RPI Project Continued

This will probably be my last RPI post. It probably hasn't been as successful a project as I'd hoped. Ehh.

Anyway, as the rounds progress, and the superior teams advance, the better teams are probably going to win over a worse team even if that worse team is "underrated."

In Round 2, this was pretty clearly evident.

The "more underrated" teams went 6-8 in the second round (2 games neither team was "more underrated"). But that doesn't really tell the story either.

There were 6 games where one team was underrated by the committee and playing a team seeded higher. Cincinnati, Southern Illinois, Pacific, Bucknell and Vermont all lost. Villanova won, but they were playing a team only seeded one spot higher.

I now propose that the only analysis that matters from here on won't be whether a team is underrated or overrated, but rather which team the RPI has rated higher, regardless of seed by the committee. New and Old RPI ratings in parentheses.

Illinois (1,2) vs. UW-Milwaukee (47, 50)
Oklahoma St. (4, 4) vs. Arizona (9, 9)
Washington (3, 6) vs. Louisville (12, 11)
Texas Tech (29, 27) vs. West Virginia (44, 31)
UNC (6, 5) vs. Villanova (15, 14)
Wisconsin (14, 17) vs. NC State (54, 45)
Duke (5, 3) vs. Michigan State (24, 22)
Kentucky (10, 10) vs. Utah (23, 25)

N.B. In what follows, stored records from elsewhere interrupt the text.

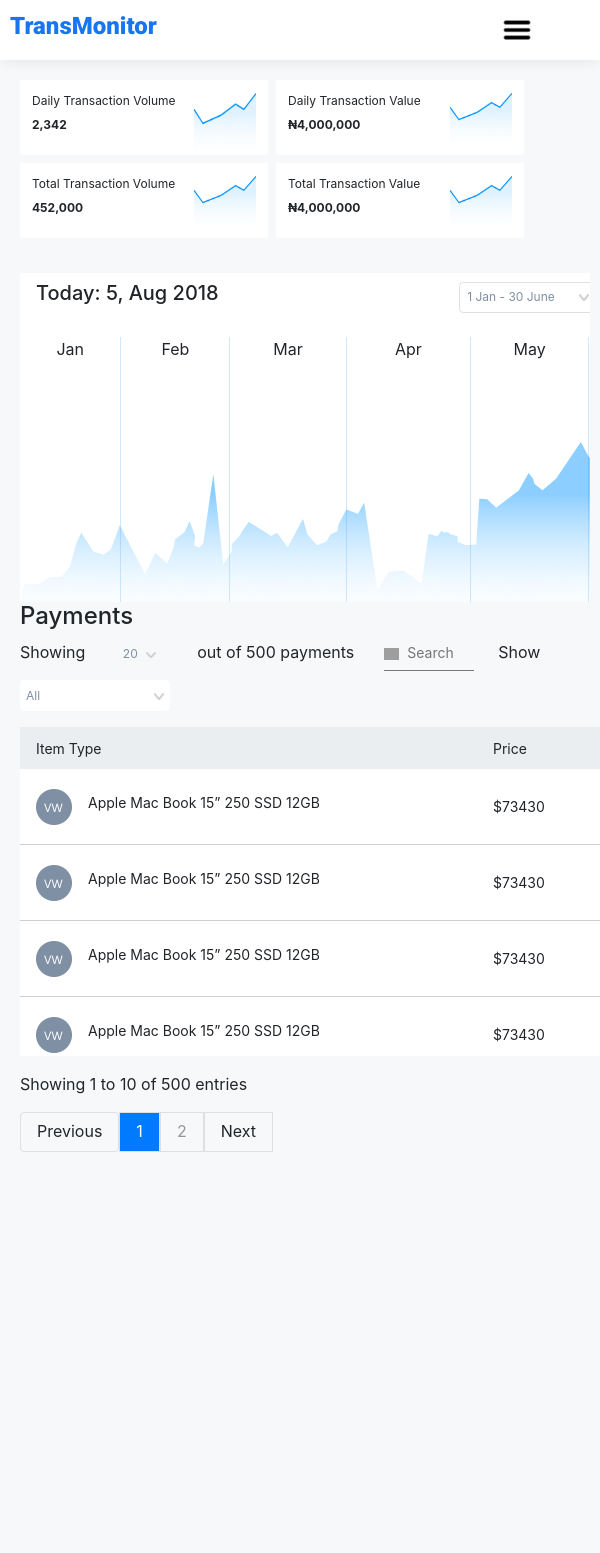
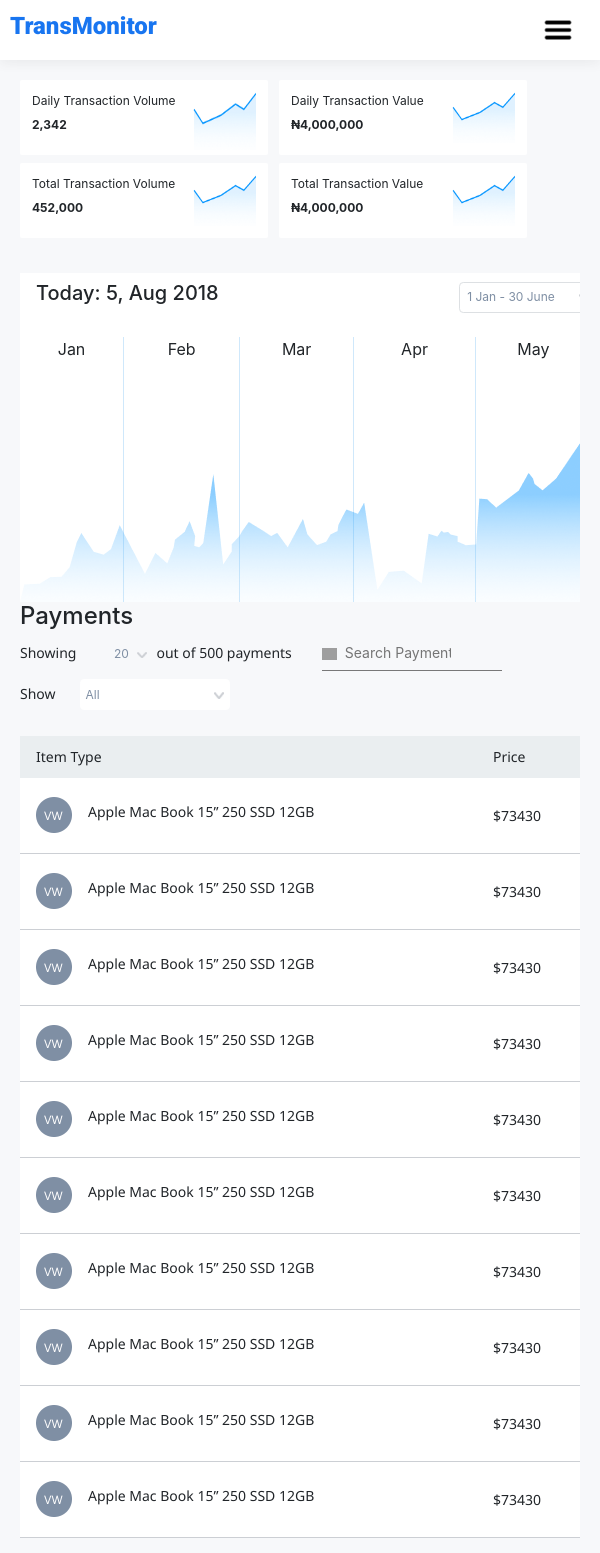
Before and after one commit to wisdomosara/mint, a React (Create React App) app: page / in a window 600 px wide. Shown: the top 1553 px of the page. Before the commit the page ends 1172 px from the top, so only its background shows below. Built offline with nearby package versions, Linux system fonts and the light colour scheme; grey boxes are pictures that could not be loaded.

Commit message:
fixed all responsive issues

```diff
--- a/src/App.css
+++ b/src/App.css
@@ -13,6 +13,10 @@ body{
   height: 60px;
   box-shadow: 0px 4px 10px rgba(79, 79, 79, 0.07);
   z-index: 4;
+}
+.heading{
+  padding-left:  40px;
+  padding-right: 40px
 }
 .header-left h3{
   color:#1875F0;
@@ -114,7 +118,8 @@ body{
   height: 75px;
   background-color: #FFFFFF;
   border-radius: 2px;
-  padding:12px 12px
+  padding:12px 12px;
+  margin-right: 11px !important
 }
 .highlight-item p{
   font-size: 12px
@@ -129,7 +134,7 @@ body{
 }
 .charts{
   overflow: scroll;
-  width: 100%;
+  max-width: 1029px !important;
   height: 329px ;
   overflow-y:hidden;
   overflow-x: auto;
@@ -307,8 +312,9 @@ progress[value]::-webkit-progress-value {
   max-width: 90%;
 }
 .payment{
-  width: 100%;
-  max-width: 100%;
+  box-sizing: border-box;
+  width: calc(100%- 20px) !important;
+  max-width: calc(100%- 20px) !important;
 }
 .table p, .name p, .price p, .transact p, .time p, .status p{
   font-size: 14px !important
@@ -338,6 +344,7 @@ progress[value]::-webkit-progress-value {
   align-items: center;
   justify-content: center;
   border-style: none;
+  width:120px !important;
   border-radius: 40px;
   padding: 5px 20px;
   margin-top: -15px;
@@ -347,18 +354,16 @@ progress[value]::-webkit-progress-value {
 .table{
   background-color: #EAEEF0;
   height: 42px;
-  min-width: 1030px;
-  max-width: 1030px;
+  min-width: 1029px;
+  max-width: 1029px;
   margin:0 !important;
 }
 .table-scroll{
-  overflow: scroll;
-  height: 329px ;
-  overflow-y:auto;
+  overflow-x: auto;
 }
 .table-component{
-  min-width:1030px;
-  max-width: 1030px;
+  min-width:1029px;
+  max-width: 1029px;
 }
 .mobile{
   display: none;
@@ -399,9 +404,6 @@ progress[value]::-webkit-progress-value {
     max-width: 100vw;
     width: 90% !important
   }
-  .charts {
-    width: 90vw !important
-  }
   .charts-left{
     width:100vw
   }
@@ -409,14 +411,27 @@ progress[value]::-webkit-progress-value {
     display: none;
   }
   .filter-row{
+    max-width: calc(100% - 20px) !important;
+    width:calc(100% - 20px) !important;
+  }
+  .payment{
+    width: 100% !important;
     max-width: 100% !important;
-    width: 100% !important;
+  }
+  .payment p{
+    font-size: 14px;
+    font-family: 'Segoe UI', Tahoma, Geneva, Verdana, sans-serif
   }
   .search-payments {
     height: 20px;
     padding-bottom: 30px !important;
     width: 50vw !important;
     border-bottom: 0.5px solid #787878;
+  }
+  .search-payments input{
+    padding: 0 !important;
+    width: 40vw !important;
+    background-color: transparent !important;
   }
   .filter-row .out{
     margin-right:30px !important
@@ -448,25 +463,38 @@ progress[value]::-webkit-progress-value {
     padding: 0 !important;
     margin: 0 !important
   }
+  .sidebar{
+    display: none
+  }
+  .header{
+    display: flex;
+    align-items: center;
+  }
+  .header-right{
+    display: none;
+  }
   .mobile-nav li{
     list-style-type: none;
     padding: 15px;
   }
 }
 
-@media only screen and (max-width: 767px) {
-  .sidebar{
+@media only screen and (min-width: 600px) {
+  @media only screen and (max-width: 767px) {
+    .sidebar{
     display: none
   }
   .highlight-item {
     min-width: 240px !important;
   }
+  .body{
+    min-width: 100%;
+  }
   .highlight{
     min-width:90vw !important;
   }
-  .charts{
-    min-width: 95vw !important;
-
+  .charts-left{
+    width:100vw
   }
   .searchbox{
     display: none
@@ -479,29 +507,46 @@ progress[value]::-webkit-progress-value {
     display: none;
   }
   .filter-row{
-    max-width: 100vw !important;
-    width: 100vw !important;
+    max-width: calc(100% - 20px) !important;
+    width:calc(100% - 20px) !important;
+  }
+  .payment{
+    width: 100% !important;
+    max-width: 100% !important;
+  }
+  .payment p{
+    font-size: 14px;
+    font-family: 'Segoe UI', Tahoma, Geneva, Verdana, sans-serif
   }
   .search-payments {
     height: 20px;
     padding-bottom: 30px !important;
+    width: 30vw !important;
     border-bottom: 0.5px solid #787878;
   }
-  .payment{
-    min-width: 100vw !important
+  .search-payments input{
+    padding: 0 !important;
+    width: 20vw !important;
+    background-color: transparent !important;
   }
   .out{
     margin-right: 30px !important
   }
+  }
+
 
 }
 
 @media only screen and (min-width:1366px) {
-  .header{
-    padding-right:80px !important
-  }
   .footer{
     width:1030px
+  }
+  .highlight {
+    max-width: 1049px !important
+  }
+  .heading{
+    max-width: 1299px;
+    padding-right: 0 !important
   }
 }
 @media only screen and (min-width:600px) {
@@ -526,10 +571,14 @@ progress[value]::-webkit-progress-value {
   }
   .mobile{
     display: block;
-    padding-right: 10%;
+    padding-right: 3%;
   }
   .header-right {
     display: none;
+  }
+  .header{
+    display: flex;
+    align-items: center;
   }
   .mobile-nav{
     position: absolute;
--- a/src/components/Body.jsx
+++ b/src/components/Body.jsx
@@ -32,7 +32,7 @@ import data from './dummydata'
                     <p>{this.props.table.time}</p>
                 </div>
                 <div className="status pt-3" >
-                    <button style ={this.props.table.status == "reconciled" ? yes : no}><span>{this.props.table.status == "reconciled" ? <img src="images/Ellipse 2 (1).png" width="9px" className="mr-2"></img> : <img src="images/Ellipse 2.png" width="9px" className="mr-2"></img>} </span> {this.props.table.status}</button>
+                    <button  style ={this.props.table.status == "reconciled" ? yes : no}><span>{this.props.table.status == "reconciled" ? <img src="images/Ellipse 2 (1).png" width="9px" className="mr-2"></img> : <img src="images/Ellipse 2.png" width="9px" className="mr-2"></img>} </span> {this.props.table.status}</button>
                 </div>
             </div>
         )
@@ -91,12 +91,12 @@ export default class Body extends Component {
     }
     render() {
         const style1 = {
-            width: 105,
+            width: 110,
             borderRight: "1.4px solid #CFE8FB",
             height:300
         }
         const style2 = {
-            width: 112.6,
+            width: 122.6,
             borderRight: "1.4px solid #CFE8FB",
             height:300
         }
@@ -117,7 +117,7 @@ export default class Body extends Component {
         }
         const style6 = {
             width: 119.62,
-            borderRight: "1.4px solid #CFE8FB",
+
             height:300
         }
 
@@ -126,14 +126,14 @@ export default class Body extends Component {
         <React.Fragment>
             <div className="d-flex body flex-column">
                 <div className="highlight d-flex flex-wrap">
-                        <div className="highlight-item mr-sm-2 mb-2 d-flex justify-content-between flex-wrap">
+                        <div className="highlight-item mb-2 d-flex justify-content-between flex-wrap">
                             <div>
                                 <p>Daily Transaction Volume</p>
                                 <p className="font-weight-bold figures">2,342</p>
                             </div>
                             <img src="images/small chart.png" width="63px"></img>
                         </div>
-                        <div className="highlight-item mr-sm-2 mb-2 d-flex justify-content-between">
+                        <div className="highlight-item mb-2 d-flex justify-content-between">
                             <div>
                                 <p>Daily Transaction Value</p>
                                 <p className="font-weight-bold figures">₦4,000,000</p>
@@ -142,7 +142,7 @@ export default class Body extends Component {
                         </div>
 
 
-                        <div className="highlight-item mr-sm-2 mb-2 d-flex justify-content-between">
+                        <div className="highlight-item mb-2 d-flex justify-content-between">
                             <div>
                                 <p>Total Transaction Volume</p>
                                 <p className="font-weight-bold figures">452,000</p>
@@ -220,7 +220,7 @@ export default class Body extends Component {
                     <h4>Payments</h4>
                     <div className="filter-row d-flex align-items-baseline flex-wrap">
                         <p className="mr-4">Showing</p>
-                        <div className="show-dropdown mr-5">
+                        <div className="show-dropdown mr-3">
                             <button className="show-btn" onClick={this.handleshowclick}>{this.state.show}<span className="ml-2"><img src="images/Shape.png" width="10px"></img></span></button>
                             {this.state.clickedshow ? <ul>
                                 <li onClick={this.handleshow}>10</li>
--- a/src/components/Header.jsx
+++ b/src/components/Header.jsx
@@ -20,7 +20,7 @@ export default class Header extends Component {
         }
         return (
             <div className="header">
-                <div className="d-flex heading justify-content-between align-items-baseline px-md-5">
+                <div className="d-flex heading justify-content-between align-items-baseline">
                     <div className="header-left d-flex align-items-baseline">
                         <h3>TransMonitor</h3>
                         <div className="searchbox">
```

The higher seeded teams are all rated higher by the RPI. Not much to get out of this. Oh well. It might've helped pick an upset or two, and might've had some gambling use, but I'm not going to put in the time to prove a thesis I'm not sure I really believe in.